Sen. Adelaide Eckardt, R-Middle Shore, known for her own fondness of wearing pink and magenta, was the lead sponsor of SB341 that would allow hunters to wear specified pink clothing, or wear daylight fluorescent orange clothing.
The girls, identified only as Paige and Brooke, said research showed that hot pink was more visible in the field than hot orange, and a color blind hunter agreed.
The bill was co-sponsored by nine of the 11 members of the committee, and a majority of the Senate. This contributed to the unusual vote in favor of the bill while the girls were still sitting at the witness table.
“Just so you guys know, that almost never happens, ” said Sen. Cheryl Kagan, D-Montgomery, one of the co-sponsors.
Tax bill would alter personal exemptions

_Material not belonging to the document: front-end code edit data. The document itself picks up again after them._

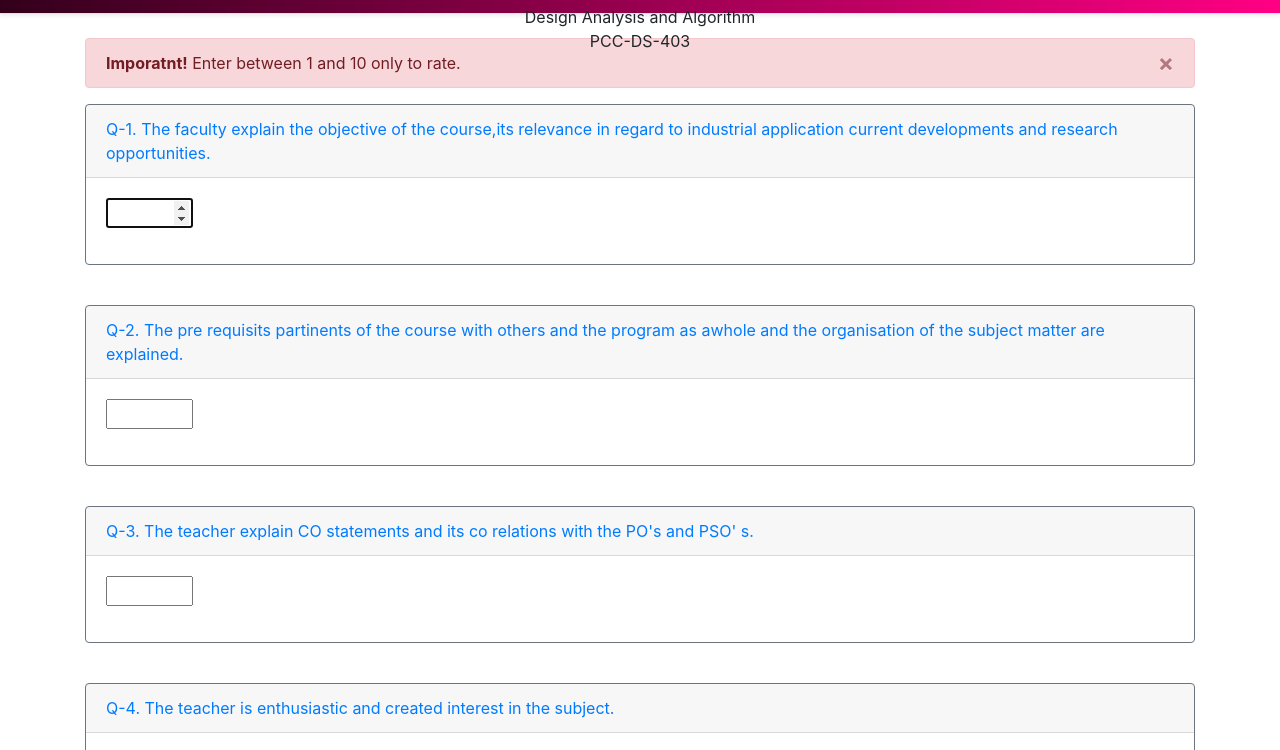
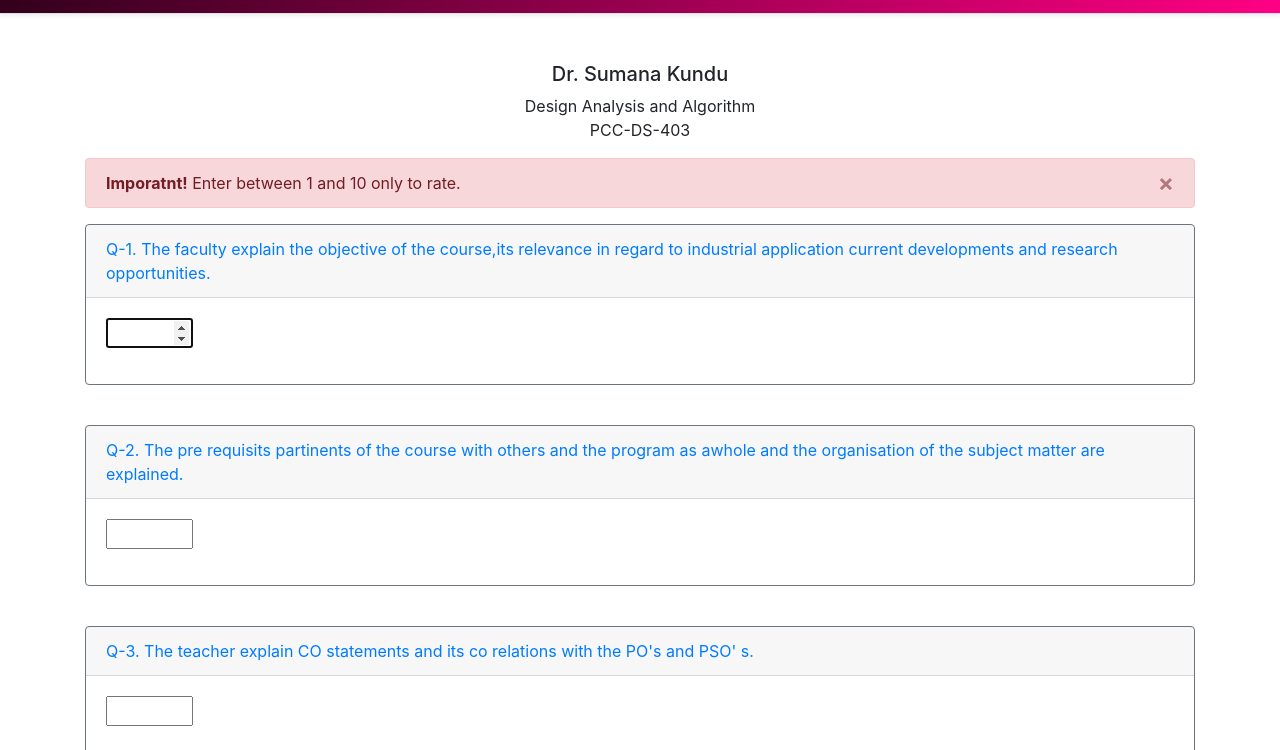
Before and after one commit to SANJUKTA-GOSWAMI/final_db, a website: page public_html/t1.html in a window 1280 px wide. Shown: the part 75-825 px from the top of the page. Drawn offline with nearby package versions, Linux system fonts and the light colour scheme; a script that the page names is missing.

Commit message:
solved error

```diff
--- a/public_html/t1.html
+++ b/public_html/t1.html
@@ -30,7 +30,7 @@
     </div>
   </div>
       <div class="container" >
-        <div class="text-center mt-5 fixed-top">
+        <div class="text-center mt-5 ">
             <h5>Dr. Sumana Kundu</h5>
             <p>Design Analysis and Algorithm<br>PCC-DS-403</p>
         </div>
```
Also changed, not shown: public_html/login.html (+1 -1 lines).
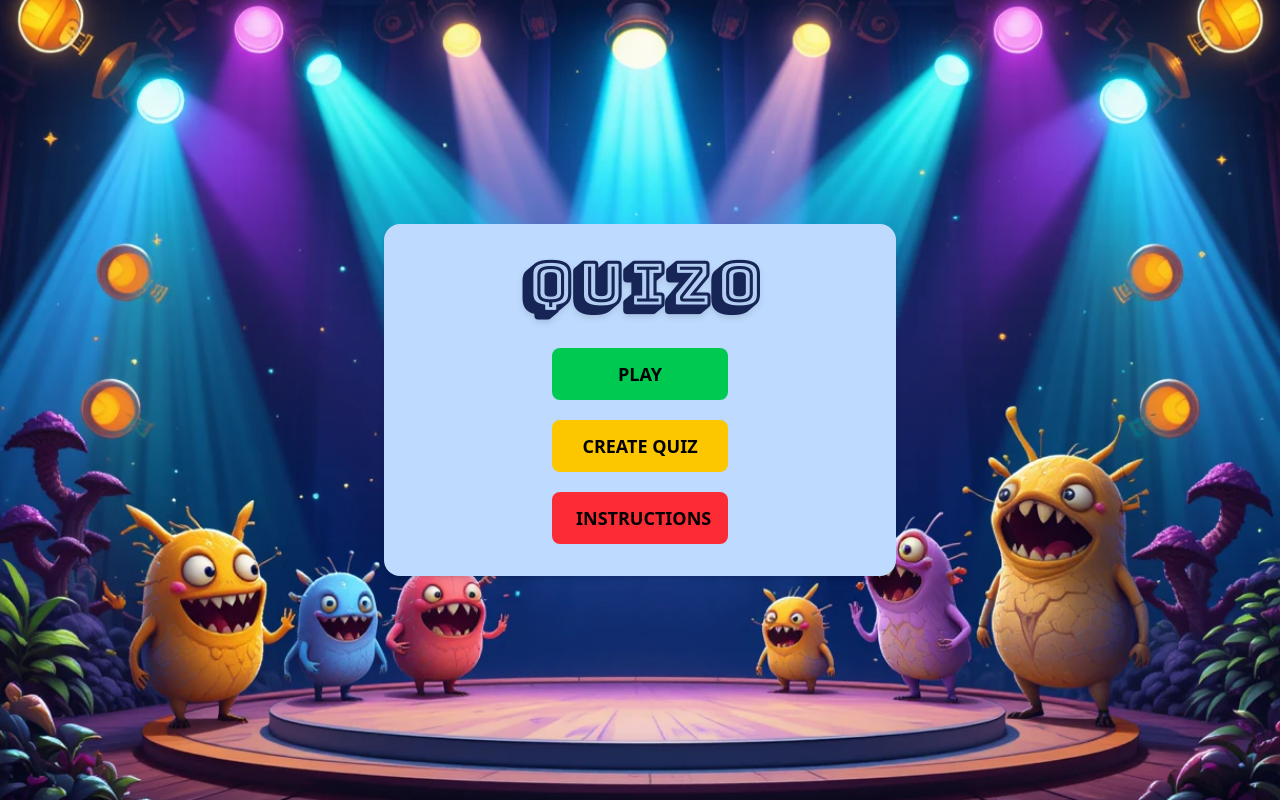
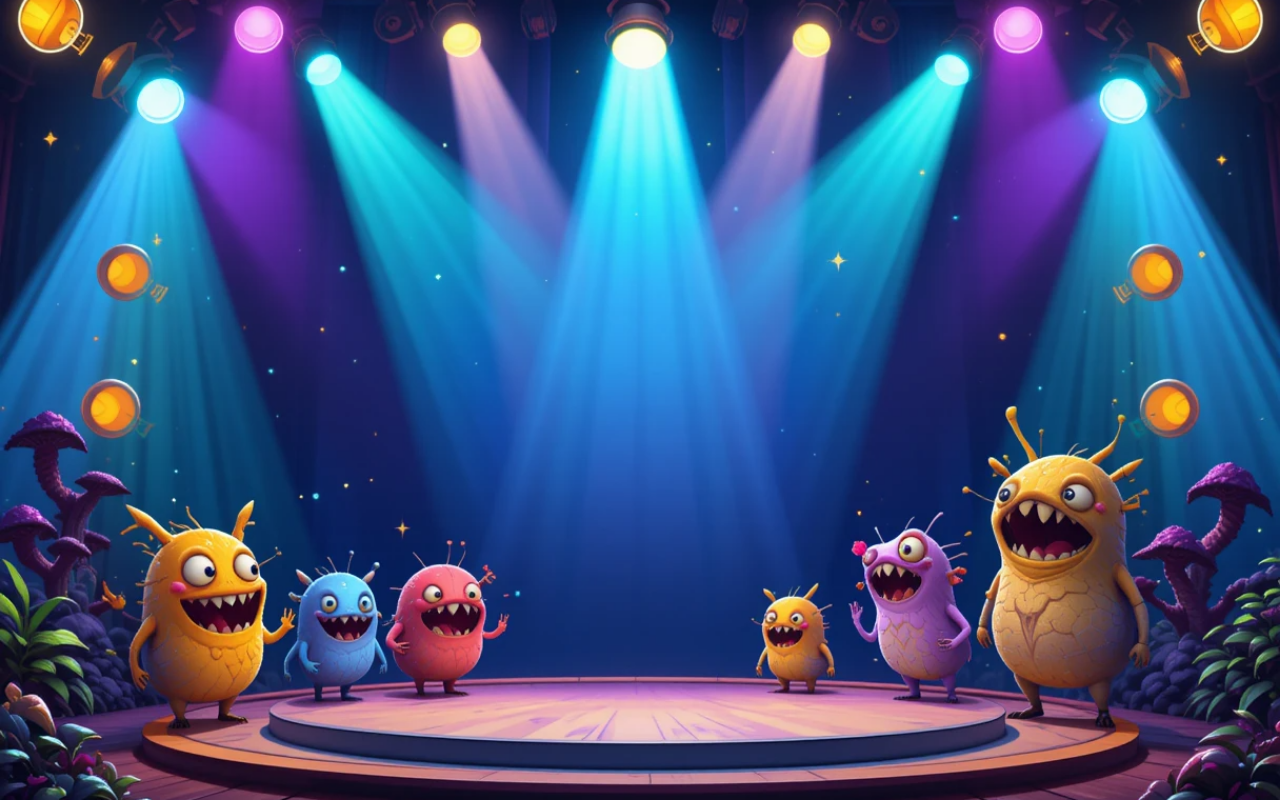
Before and after one commit to AmeyaNimkar22/Quizo, a React (Vite) app: page /game in a window 1280 px wide. Built offline with nearby package versions, Linux system fonts and the light colour scheme.

Commit message:
added router

```diff
--- a/src/App.jsx
+++ b/src/App.jsx
@@ -1,17 +1,20 @@
-import React, { useState } from "react";
+import React from "react";
+import { BrowserRouter as Router, Routes, Route } from "react-router-dom";
 import Home from "./Home";
 import QuizSetting from "./QuizSetting";
 import Instruction from "./Instruction";
+import GameStory from "./pages/GameStory.jsx";
 
 function App() {
-  const [screen, setScreen] = useState("home");
-
   return (
-    <div>
-      {screen === "home" && <Home onPlay={() => setScreen("quiz")} onInstructions={() => setScreen("instructions")} />}
-      {screen === "quiz" && <QuizSetting onBack={() => setScreen("home")} />}
-      {screen === "instructions" && <Instruction onBack={() => setScreen("home")} />}
-    </div>
+    <Router>
+      <Routes>
+        <Route path="/" element={<Home />} />
+        <Route path="/quiz" element={<QuizSetting />} />
+        <Route path="/instructions" element={<Instruction />} />
+        <Route path="/game" element={<GameStory />} />
+      </Routes>
+    </Router>
   );
 }
 
--- a/src/Home.jsx
+++ b/src/Home.jsx
@@ -1,7 +1,10 @@
 import React from "react";
+import { useNavigate } from "react-router-dom";
 import backImg from "./assets/bg2.png";
 
-function Home({ onPlay, onInstructions }) {
+function Home() {
+  const navigate = useNavigate(); // Hook to navigate between pages
+
   return (
     <div
       className="flex items-center justify-center min-h-screen bg-cover bg-center px-4"
@@ -19,7 +22,7 @@ function Home({ onPlay, onInstructions }) {
         {/* Buttons Section */}
         <div className="flex flex-col items-center space-y-5">
           <button
-            onClick={onPlay} // Calls function to switch screens
+            onClick={() => navigate("/quiz")} // Navigates to quiz settings
             className="w-44 px-6 py-3 text-black text-lg font-bold uppercase rounded-lg transition duration-300 bg-green-500 hover:bg-green-600"
           >
             Play
@@ -28,7 +31,7 @@ function Home({ onPlay, onInstructions }) {
             Create Quiz
           </button>
           <button
-            onClick={onInstructions} // Calls function to show instructions
+            onClick={() => navigate("/instructions")} // Navigates to instructions
             className="w-44 px-6 py-3 text-black text-lg font-bold uppercase rounded-lg transition duration-300 bg-red-500 hover:bg-red-600"
           >
             Instructions
--- a/src/QuizSetting.jsx
+++ b/src/QuizSetting.jsx
@@ -1,11 +1,13 @@
-import React, { useState } from 'react';
+import React, { useState } from "react";
+import { useNavigate } from "react-router-dom";
 import backImg from "./assets/bg2.png";
 
 function QuizSetting({ onBack }) {
   const [numQuestions, setNumQuestions] = useState(10);
-  const [category, setCategory] = useState('');
-  const [difficulty, setDifficulty] = useState('');
-  const [type, setType] = useState('');
+  const [category, setCategory] = useState("");
+  const [difficulty, setDifficulty] = useState("");
+  const [type, setType] = useState("");
+  const navigate = useNavigate();
 
   return (
     <div
@@ -13,19 +15,20 @@ function QuizSetting({ onBack }) {
       style={{ backgroundImage: `url(${backImg})` }}
     >
       <div className="relative bg-blue-200 bg-opacity-90 p-8 rounded-2xl w-full max-w-lg flex flex-col items-center space-y-8 text-center shadow-md">
-
-      {/* Quizo Title */}
-      <h1 style={{ fontFamily: "'Bungee Shade', cursive" }} className="text-6xl text-blue-950 font-extrabold drop-shadow-md">
+        <h1
+          style={{ fontFamily: "'Bungee Shade', cursive" }}
+          className="text-6xl text-blue-950 font-extrabold drop-shadow-md"
+        >
           Quizo
         </h1>
 
-      {/* Quiz Settings Form */}
         <div className="w-full flex flex-col items-center space-y-4">
           <label className="text-lg font-semibold">
             Number of Questions:
             <input
               type="number"
-            min="1" max="50"
+              min="1"
+              max="50"
               value={numQuestions}
               onChange={(e) => setNumQuestions(e.target.value)}
               className="ml-2 px-2 py-1 border rounded"
@@ -69,7 +72,11 @@ function QuizSetting({ onBack }) {
 
           <label className="text-lg font-semibold">
             Difficulty:
-          <select value={difficulty} onChange={(e) => setDifficulty(e.target.value)} className="ml-2 px-2 py-1 border rounded">
+            <select
+              value={difficulty}
+              onChange={(e) => setDifficulty(e.target.value)}
+              className="ml-2 px-2 py-1 border rounded"
+            >
               <option value="">Any</option>
               <option value="easy">Easy</option>
               <option value="medium">Medium</option>
@@ -79,16 +86,22 @@ function QuizSetting({ onBack }) {
 
           <label className="text-lg font-semibold">
             Type:
-          <select value={type} onChange={(e) => setType(e.target.value)} className="ml-2 px-2 py-1 border rounded">
+            <select
+              value={type}
+              onChange={(e) => setType(e.target.value)}
+              className="ml-2 px-2 py-1 border rounded"
+            >
               <option value="">Any</option>
               <option value="multiple">Multiple Choice</option>
               <option value="boolean">True/False</option>
             </select>
           </label>
 
-        {/* Buttons */}
           <div className="flex flex-col md:flex-row space-y-4 md:space-y-0 md:space-x-4 w-full justify-center">
-  <button className="w-full md:w-44 px-6 py-3 text-black text-lg font-bold uppercase rounded-lg transition duration-300 bg-green-500 hover:bg-green-600">
+            <button
+              onClick={() => navigate("/game")}
+              className="w-full md:w-44 px-6 py-3 text-black text-lg font-bold uppercase rounded-lg transition duration-300 bg-green-500 hover:bg-green-600"
+            >
               Play
             </button>
             <button
@@ -98,9 +111,7 @@ function QuizSetting({ onBack }) {
               Back
             </button>
           </div>
-
         </div>
-
       </div>
     </div>
   );
--- /dev/null
+++ b/src/pages/GameStory.jsx
@@ -0,0 +1,15 @@
+import React from "react";
+import backImg from "../assets/bg2.png"; // Corrected relative path
+
+function GameStory() {
+  return (
+    <div
+      className="flex items-center justify-center min-h-screen bg-cover bg-center px-4"
+      style={{ backgroundImage: `url(${backImg})` }}
+    >
+      {/* Content can be added here */}
+    </div>
+  );
+}
+
+export default GameStory;
```
Lines whose indentation alone changed are shown as unchanged.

A bill altering personal exemptions passed unanimously in the Senate on Tuesday. The legislation, SB184, clarifies that a taxpayer can deduct personal exemptions for themselves, their spouse and eligible dependents for state income tax purposes, even as they eliminated on the federal return by the recent federal tax changes.